When you say dog and point to a picture, the child learns that this thing is a “dog.” Similarly, you can relate to colors like red, blue, green, yellow, or any other.
Introducing the concept of numbers also works well when you count the number of balls the dog is playing with.
Reading also explains how actions work. So, if the fox is eating a green apple, you’ll teach four concepts at one go, such as “fox,” “green,” “apple,” and “eating.” Don’t be surprised if a green apple becomes the next favorite food on the menu!
Related Post: 31 Things You Can Teach Your 3 Year Old
6. Reading Teaches Proper Grammar and Sentence Structure
Reading books and stories helps your child practice proper grammar and the correct sequence of the words in a sentence. All parents are guilty of speaking the baby babble or forming simple sentences to communicate with their kids like, “Dada get milk” or “Mama go car.”
Toddlers are delighted when you speak a word like them and you do kind of enjoy the cute words your baby says or probably don’t even notice it when you talk like them.
The problem is that you invariably indicate that it’s the right way to say the word. Books make sure you stay with adult speech and teach your child the correct terms.
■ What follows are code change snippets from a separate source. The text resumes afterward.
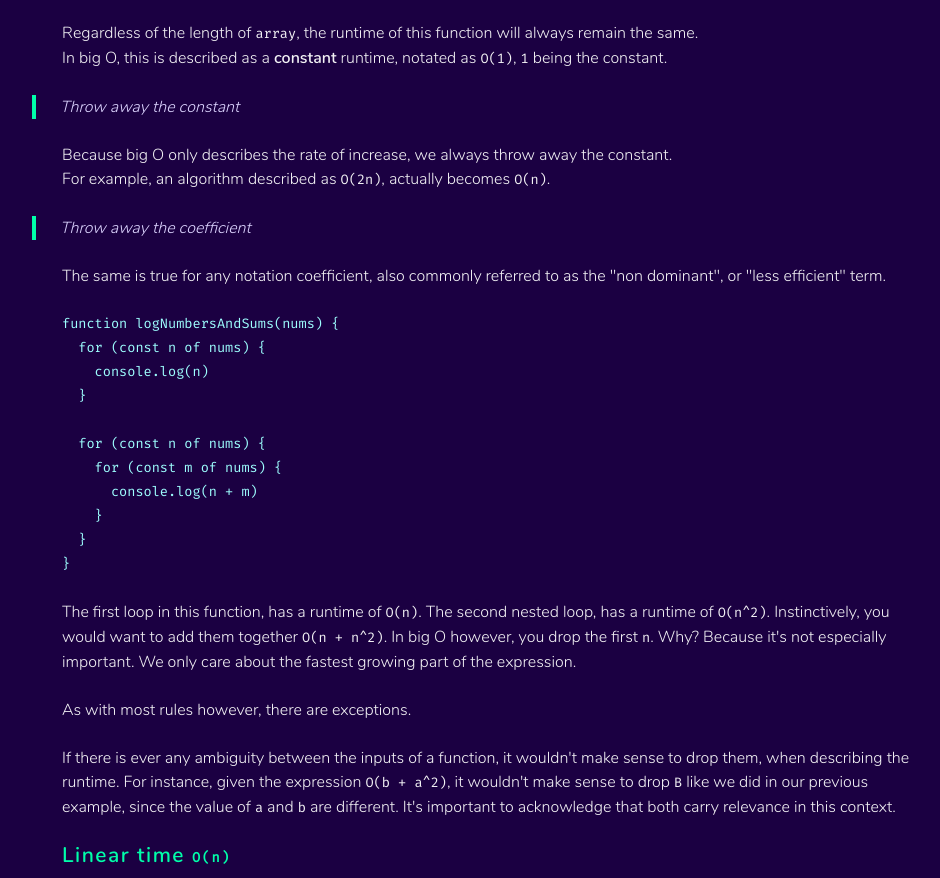
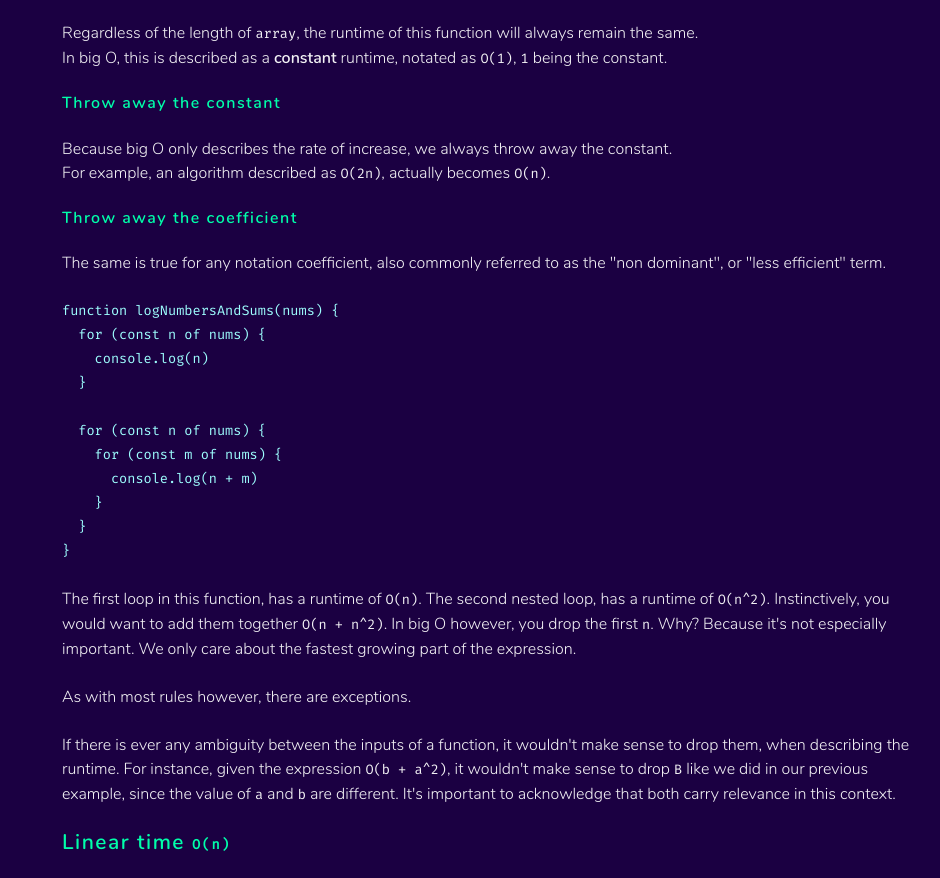
Before and after one commit to babangsund/babangsund.com, a Gatsby site: page /big_1O1/ in a window 1280 px wide. Shown: the part 1306-2184 px from the top of the page, without its empty margins (146-1086 px from the left). Built offline with nearby package versions, Linux system fonts and the light colour scheme; Gatsby itself is replaced by a stand-in of ours; some packages are replaced by stand-ins of ours; code samples lack their colours.

Commit message:
change two quotes to #### headers

```diff
--- a/src/blog/big_1O1.md
+++ b/src/blog/big_1O1.md
@@ -57,12 +57,12 @@ function logLastIndex(array) {
 Regardless of the length of `array`, the runtime of this function will always remain the same.
 In big O, this is described as a **constant** runtime, notated as `O(1)`, `1` being the constant.
 
-> Throw away the constant
+#### Throw away the constant
 
 Because big O only describes the rate of increase, we always throw away the constant.
 For example, an algorithm described as `O(2n)`, actually becomes `O(n)`.
 
-> Throw away the coefficient
+#### Throw away the coefficient
 
 The same is true for any notation coefficient, also commonly referred to as the "non dominant", or "less efficient" term.
 
```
7. You’ll Enforce Learning Language Skills with Reading Time.
Let’s face it, your toddler would prefer to play with their toys and run about instead of sitting in one place and working on their speech and language skills.
When you enforce reading at, say, bedtime, your little one has to lay in bed and pay attention to the book.
As a parent, you know how hard it is to get your squirming two-year-old to sit through the five-minute reading session. Once the child starts learning the book and can repeat it back from memory, getting them to sit still will be easier.
Although you may end up reading the same book at least 83 times in a row, it’s a start in the right direction.
Related Post: Tips to Teach Your Toddler to Talk
What Does Reading Do for Your Child?
Reading improves your child’s fluency in the language by giving them the chance to practice words and pronunciations. They’ll develop a better understanding of what words mean and the information they relay.
Reading aloud encourages children to think about what they’re reading and saying. You can help the process along by discussing the events in the book.
Ask questions about the characters and the child’s impression and perception about them. In this way, you’ll stimulate them to think.
Reading books has so many benefits and is the best way to help your child build speech and language skills. Tapping into this invaluable resource is the best thing you can do.
Better Speech has helped thousands of children and families. We’re committed to providing affordable and effective online speech therapy for kids and adults. Our clients are matched with the best therapist for their needs and get therapy at the comfort of their home, when it’s convenient for them.